Service companies hopeful of improving mining conditions
Services companies and contractors are often a casualty of a mining industry downturn. We talk to companies servicing the sector in Papua New Guinea about how they have coped with the downturn, and the potential for a turnaround.
Despite difficult conditions in Papua New Guinea’s mining industry, Lihirian landowner company, Anitua Mining Services, is hopeful of a rebound and is considering a number of new opportunities that would grow its project portfolio.
Mining-focused companies in PNG continue to face challenges as the country’s minerals sector struggles to recover from a downturn that has been felt on a global scale.
While conditions have been forecast to improve, with Deloitte PNG saying in its November budget analysis that the mining sector will grow by 12% in 2015 as new strategic mining plans take effect, Anitua Mining Services general manager Mark Edwards believes a rebound in PNG will take more time.
Edwards says over the past 18 months in particular Anitua Mining Services had felt the effects of the industry downturn in PNG.
‘Conditions will improve but it is going to take time—it is the same throughout PNG—IT has been a bit of a roller coaster but I don’t think the industry here has been hit as hard as it has been elsewhere in Australia,’ Edwards tells Business
Despite an outlook that will require patience, Edwards says the Anitua mining services team was currently considering a number of new projects to bolster its portfolio.
‘PNG is actually presenting itself with quite a few opportunities (for us) at the moment. We have to make sure what we choose is sustainable and it is going to be the right thing by the landowners—at the end of the day we work for the Lihirians,’ Edwards explains.
Engineering company Kramer Ausenco is another that has been affected by the mining downturn, with Chief Executive Officer Frank Kramer saying the lower activity had probably been the ‘most notable aspect’ of the company’s performance in 2014.
Kramer adds that there is no sign of a rapid change to these conditions, but PNG’S major mines do have the potential to deliver a lift in activity.
‘The really large mineral resources projects—wafi Golpu and Frieda River—they’re still just ticking along, there’s no definitive sign that anything significant is going to happen,’ Kramer says.
‘Lihir, which is a brownfield site also, can actually kick back up more quickly if the Newcrest people decide to do something with it, and that’s got a much shorter response time than the green field sites.’
While investment into exploration and mining expansions has fallen, operational optimisation continues to be a key part of strategic plans for mining companies.
Allcommcr PNG managing director Luke Byer says there has been quite a significant increase in mining companies seeking out the ICT services it provides.
‘Mining is something that has always been on our radar and we have seen that area grow.
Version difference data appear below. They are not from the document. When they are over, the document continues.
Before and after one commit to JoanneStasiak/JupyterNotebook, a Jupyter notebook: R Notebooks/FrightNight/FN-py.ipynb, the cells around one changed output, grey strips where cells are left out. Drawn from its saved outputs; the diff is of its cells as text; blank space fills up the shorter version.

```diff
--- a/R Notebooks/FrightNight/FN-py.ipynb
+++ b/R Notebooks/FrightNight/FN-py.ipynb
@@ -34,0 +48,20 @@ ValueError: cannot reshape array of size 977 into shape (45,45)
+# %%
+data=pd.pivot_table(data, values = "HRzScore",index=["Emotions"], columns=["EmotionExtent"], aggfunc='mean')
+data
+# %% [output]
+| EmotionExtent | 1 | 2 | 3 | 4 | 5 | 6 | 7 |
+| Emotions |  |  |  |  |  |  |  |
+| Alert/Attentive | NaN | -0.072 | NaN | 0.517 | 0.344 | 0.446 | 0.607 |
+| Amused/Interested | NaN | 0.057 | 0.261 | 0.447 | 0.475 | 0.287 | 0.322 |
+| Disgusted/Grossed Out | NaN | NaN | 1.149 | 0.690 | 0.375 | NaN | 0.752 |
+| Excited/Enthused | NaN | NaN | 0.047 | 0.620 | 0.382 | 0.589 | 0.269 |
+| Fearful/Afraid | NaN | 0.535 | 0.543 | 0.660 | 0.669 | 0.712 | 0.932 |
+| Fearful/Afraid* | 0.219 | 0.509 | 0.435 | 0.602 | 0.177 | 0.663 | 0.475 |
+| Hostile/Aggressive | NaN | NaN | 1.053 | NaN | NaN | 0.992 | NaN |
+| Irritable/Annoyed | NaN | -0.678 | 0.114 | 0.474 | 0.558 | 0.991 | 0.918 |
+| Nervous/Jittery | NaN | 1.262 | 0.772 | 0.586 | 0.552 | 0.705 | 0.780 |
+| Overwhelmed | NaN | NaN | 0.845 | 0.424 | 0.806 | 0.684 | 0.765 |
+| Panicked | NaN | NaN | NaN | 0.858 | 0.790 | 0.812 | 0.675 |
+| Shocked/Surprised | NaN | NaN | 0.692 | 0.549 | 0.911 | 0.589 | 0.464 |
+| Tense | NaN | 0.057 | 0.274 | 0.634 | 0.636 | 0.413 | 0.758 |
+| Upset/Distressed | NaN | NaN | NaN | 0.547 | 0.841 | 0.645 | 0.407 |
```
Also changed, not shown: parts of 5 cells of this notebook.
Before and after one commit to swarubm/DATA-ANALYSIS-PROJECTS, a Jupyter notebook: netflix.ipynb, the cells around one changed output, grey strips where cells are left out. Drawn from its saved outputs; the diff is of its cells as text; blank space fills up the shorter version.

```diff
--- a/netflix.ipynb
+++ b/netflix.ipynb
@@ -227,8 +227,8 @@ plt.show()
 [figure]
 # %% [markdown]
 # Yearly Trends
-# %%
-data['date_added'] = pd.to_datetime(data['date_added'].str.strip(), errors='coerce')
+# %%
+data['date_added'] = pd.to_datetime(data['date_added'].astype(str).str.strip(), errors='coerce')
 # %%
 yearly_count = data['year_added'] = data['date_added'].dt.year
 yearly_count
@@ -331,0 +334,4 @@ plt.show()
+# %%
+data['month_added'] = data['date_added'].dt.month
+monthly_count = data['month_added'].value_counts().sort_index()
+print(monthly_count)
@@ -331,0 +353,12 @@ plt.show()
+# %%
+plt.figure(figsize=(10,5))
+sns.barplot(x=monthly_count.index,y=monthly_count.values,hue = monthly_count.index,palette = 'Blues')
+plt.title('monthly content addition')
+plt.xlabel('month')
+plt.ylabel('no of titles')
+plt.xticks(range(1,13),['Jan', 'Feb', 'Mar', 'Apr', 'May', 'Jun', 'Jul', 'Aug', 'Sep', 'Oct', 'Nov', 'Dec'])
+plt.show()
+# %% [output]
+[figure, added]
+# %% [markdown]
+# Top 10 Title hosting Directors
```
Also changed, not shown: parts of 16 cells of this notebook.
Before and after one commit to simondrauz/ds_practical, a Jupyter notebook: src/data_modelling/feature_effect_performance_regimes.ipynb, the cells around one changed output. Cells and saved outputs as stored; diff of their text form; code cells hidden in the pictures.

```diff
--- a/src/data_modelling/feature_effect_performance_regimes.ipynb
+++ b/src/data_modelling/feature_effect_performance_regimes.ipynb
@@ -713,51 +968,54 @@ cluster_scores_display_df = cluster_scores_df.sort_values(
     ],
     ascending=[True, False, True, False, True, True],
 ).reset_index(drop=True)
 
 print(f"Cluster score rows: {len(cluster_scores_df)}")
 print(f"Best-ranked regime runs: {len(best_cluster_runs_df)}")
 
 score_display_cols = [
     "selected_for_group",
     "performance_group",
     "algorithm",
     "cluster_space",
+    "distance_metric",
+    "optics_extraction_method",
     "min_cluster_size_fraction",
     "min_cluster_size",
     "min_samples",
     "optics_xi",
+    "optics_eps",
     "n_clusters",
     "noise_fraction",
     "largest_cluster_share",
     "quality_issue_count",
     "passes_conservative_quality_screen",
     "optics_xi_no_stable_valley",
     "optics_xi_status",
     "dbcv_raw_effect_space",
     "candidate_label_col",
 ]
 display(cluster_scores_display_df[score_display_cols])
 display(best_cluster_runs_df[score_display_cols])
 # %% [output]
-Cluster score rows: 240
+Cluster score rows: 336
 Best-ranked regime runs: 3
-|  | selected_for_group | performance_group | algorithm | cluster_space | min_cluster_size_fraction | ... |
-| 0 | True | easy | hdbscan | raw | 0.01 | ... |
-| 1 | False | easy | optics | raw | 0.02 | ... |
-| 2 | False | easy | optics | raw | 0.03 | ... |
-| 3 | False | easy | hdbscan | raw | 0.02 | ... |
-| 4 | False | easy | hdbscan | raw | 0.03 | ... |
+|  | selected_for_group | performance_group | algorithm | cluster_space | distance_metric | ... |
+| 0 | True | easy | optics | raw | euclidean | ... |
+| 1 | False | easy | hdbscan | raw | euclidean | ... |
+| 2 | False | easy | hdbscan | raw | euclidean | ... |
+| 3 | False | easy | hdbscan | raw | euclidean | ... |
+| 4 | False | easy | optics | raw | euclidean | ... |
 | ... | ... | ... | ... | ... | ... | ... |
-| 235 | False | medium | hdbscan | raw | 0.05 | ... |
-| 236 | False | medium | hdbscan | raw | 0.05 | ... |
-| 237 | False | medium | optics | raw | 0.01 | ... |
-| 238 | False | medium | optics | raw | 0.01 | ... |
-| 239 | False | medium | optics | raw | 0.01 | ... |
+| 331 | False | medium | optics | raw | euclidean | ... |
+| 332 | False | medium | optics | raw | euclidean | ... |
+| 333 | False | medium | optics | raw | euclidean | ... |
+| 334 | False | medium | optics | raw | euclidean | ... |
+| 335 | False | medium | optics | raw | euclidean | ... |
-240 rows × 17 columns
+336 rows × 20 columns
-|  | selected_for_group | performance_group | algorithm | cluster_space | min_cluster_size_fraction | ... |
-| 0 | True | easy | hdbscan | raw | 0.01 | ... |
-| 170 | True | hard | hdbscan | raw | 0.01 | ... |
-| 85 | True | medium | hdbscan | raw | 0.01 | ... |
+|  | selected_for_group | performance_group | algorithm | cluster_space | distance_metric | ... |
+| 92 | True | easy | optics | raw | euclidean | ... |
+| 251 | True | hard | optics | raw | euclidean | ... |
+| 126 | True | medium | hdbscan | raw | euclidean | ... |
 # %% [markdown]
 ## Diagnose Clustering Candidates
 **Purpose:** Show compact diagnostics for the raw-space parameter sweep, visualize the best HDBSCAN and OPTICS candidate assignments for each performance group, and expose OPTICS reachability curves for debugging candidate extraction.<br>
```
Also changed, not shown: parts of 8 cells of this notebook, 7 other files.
Communications are of key importance to them,’ Byer says.
‘We are finding work with the more established miners in the country. Some of the more junior miners and their exploration projects are only in their infancy and have been wound back or shelved until market conditions improve. But certainly .the more established miners are already there, already active and they know what they want.’
‘Conditions will improve but it is going to take time’